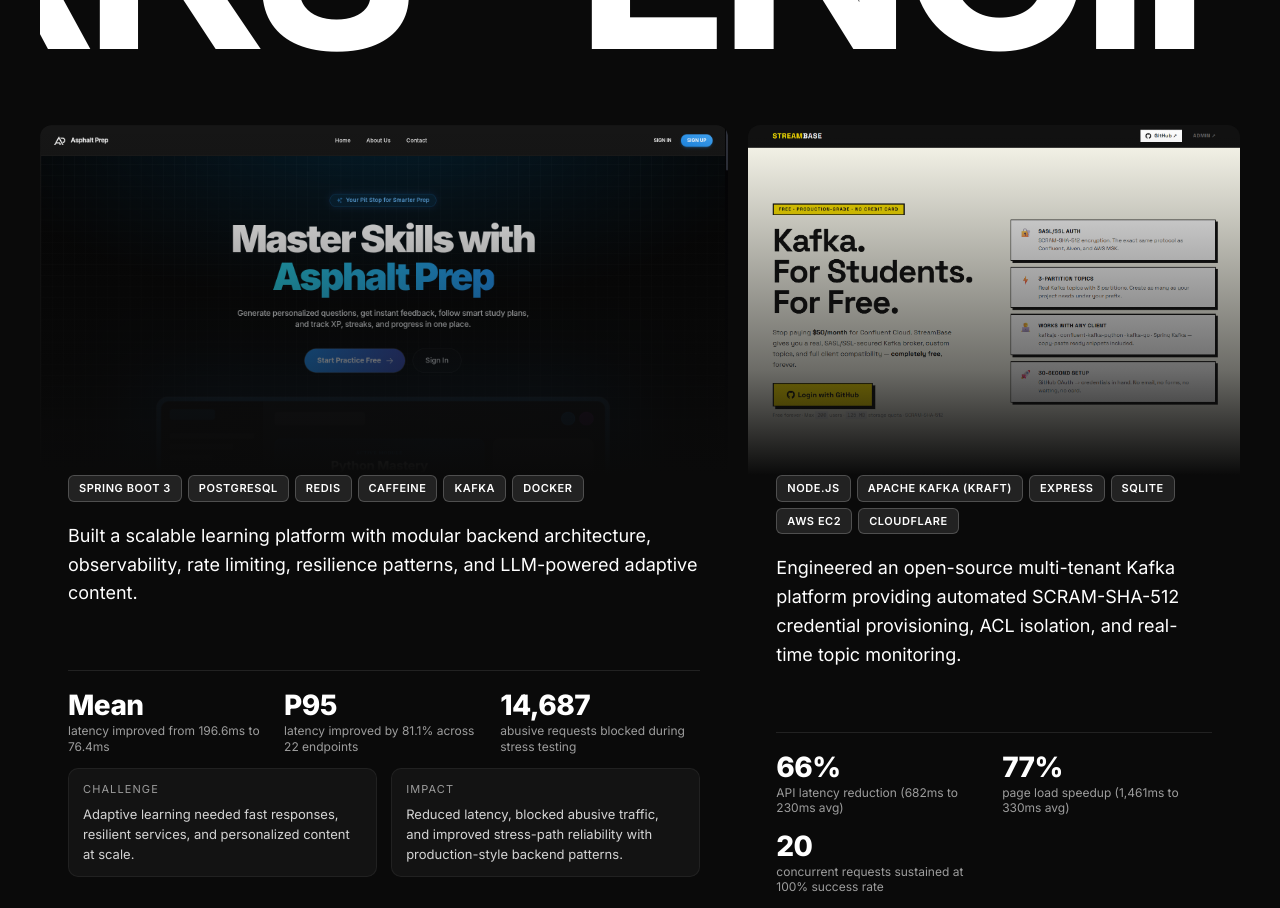
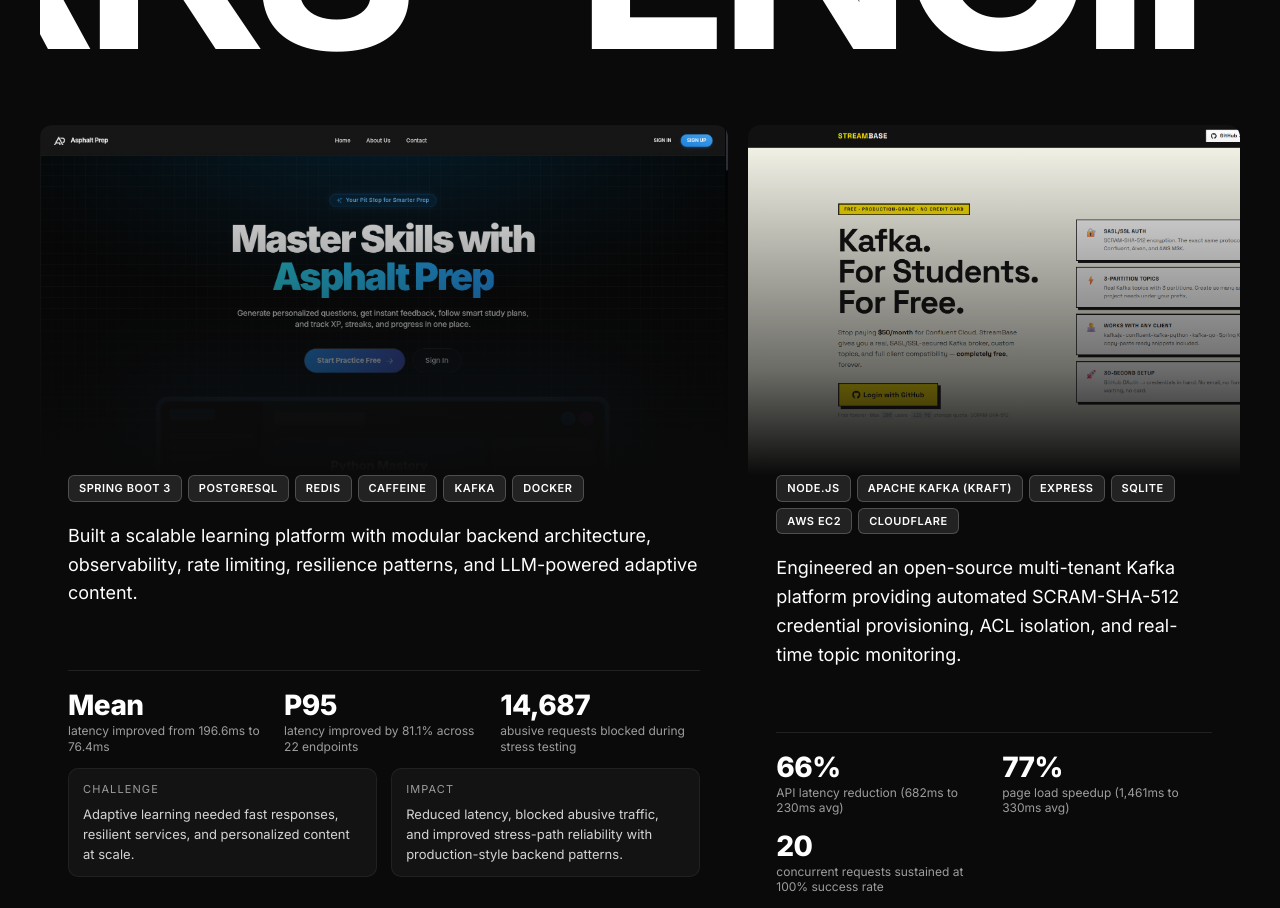
Before and after one commit to subh-ghosh/my-portfolio, a React (Vite) app: page / in a window 1280 px wide. Shown: the part 2880-3788 px from the top of the page. Built offline with nearby package versions, Linux system fonts and the light colour scheme.

Commit message:
fix(portfolio): fix project card alignment, top-left header visibility, grid layout, and index out of bounds

```diff
--- a/src/components/Projects.css
+++ b/src/components/Projects.css
@@ -47,11 +47,11 @@
   width: 100%;
   height: 350px;
   position: relative;
-  transition: transform 0.5s cubic-bezier(0.16, 1, 0.3, 1);
+  transition: transform 0.8s cubic-bezier(0.16, 1, 0.3, 1);
 }
 
 .project-card:hover .project-card__visual {
-  transform: scale(1.03);
+  transform: scale(1.08);
 }
 
 .project-card__visual-overlay {
@@ -63,14 +63,6 @@
 
 .project-card--small .project-card__visual {
 
-}
-
-.project-card:last-child {
-  grid-column: 1 / -1;
-}
-
-.project-card:last-child .project-card__visual {
-  height: 450px;
 }
 
 .project-card__content {
--- a/src/components/Projects.jsx
+++ b/src/components/Projects.jsx
@@ -90,7 +90,16 @@
             >
               <div
                 className="project-card__visual"
-                style={p.image ? { backgroundImage: `url(${p.image})`, backgroundSize: 'cover', backgroundPosition: 'top center' } : { background: gradients[i] }}
+                style={
+                  p.image
+                    ? {
+                        backgroundImage: `url(${p.image})`,
+                        backgroundSize: 'cover',
+                        backgroundPosition: 'top left',
+                        backgroundRepeat: 'no-repeat'
+                      }
+                    : { background: gradients[i % gradients.length] }
+                }
               >
                 <div className="project-card__visual-overlay"></div>
               </div>
```
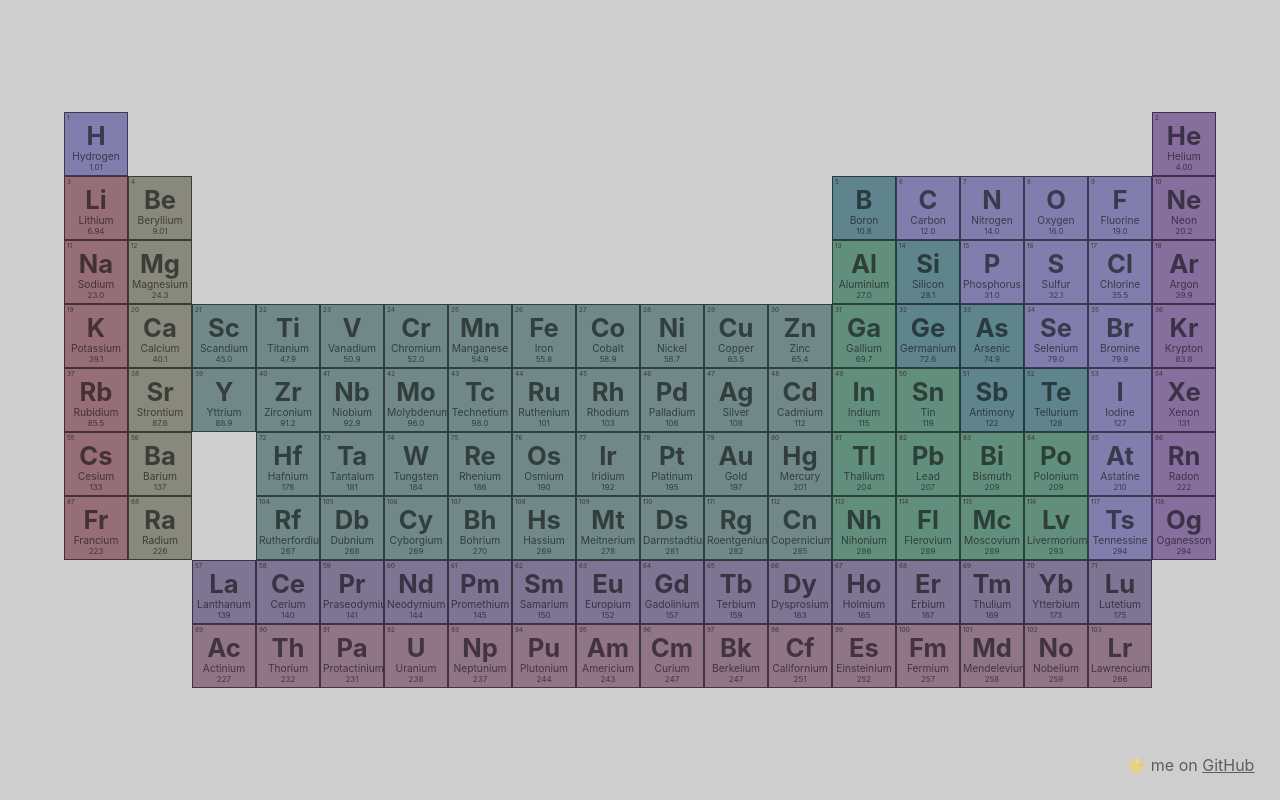
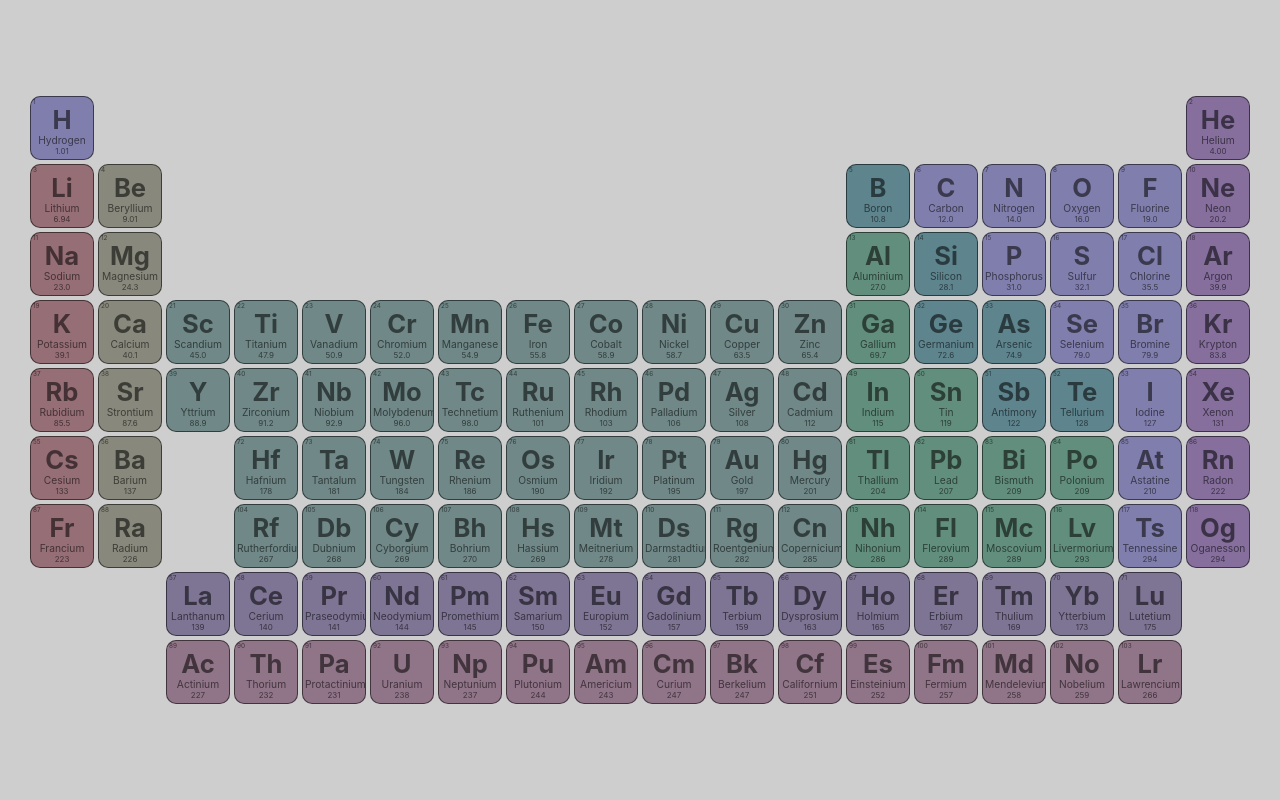
Before and after one commit to justsharan/periodic-table, a Svelte app: page / in a window 1280 px wide. Built offline with nearby package versions, Linux system fonts and the light colour scheme.

Commit message:
Make elements more curvy

```diff
--- a/src/App.svelte
+++ b/src/App.svelte
@@ -13,10 +13,6 @@
     {/each}
   {/await}
 
-  <footer>
-    ⭐️ me on <a href="https://github.com/sinistrecyborg/ptable" target="_blank">GitHub</a>
-  </footer>
-
 </main>
 
 <style>
@@ -24,27 +20,8 @@
 main {
   display: grid;
   grid-template-columns: repeat(17, auto) 1fr;
-    width: 90%;
   margin: 0 auto;
   font-family: -apple-system, Helvetica, 'Segoe UI', Roboto, Oxygen, Ubuntu, Cantarell, 'Open Sans', 'Helvetica Neue', sans-serif;
 }
 
-  footer {
-    position: fixed;
-    bottom: 2vw;
-    right: 2vw;
-    font-size: 1rem;
-  }
-
-  a:link, a:visited {
-    text-decoration: underline;
-    color: inherit;
-  }
-
-  @media print {
-    footer {
-      visibility: hidden;
-    }
-  }
-
 </style>
--- a/src/Element.svelte
+++ b/src/Element.svelte
@@ -15,11 +15,19 @@
 
 <style>
 
+  @media (max-width: 800px) {
+    div#name, div#atomic, div#mass {
+      display: none;
+    }
+  }
+
   section {
     width: 5vw;
     height: 5vw;
     padding: 2px;
+    margin: 2px;
 
+    border-radius: 10px;
     border: 0.5px solid;
     border-collapse: collapse;
     overflow: hidden;
```
Lines whose indentation alone changed are shown as unchanged.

· · ·

§ What is required: Among the lines of the preceding data, which ones hold the word "border"? List them.

§ Result of this exercise:
+    border-radius: 10px;
     border: 0.5px solid;
     border-collapse: collapse;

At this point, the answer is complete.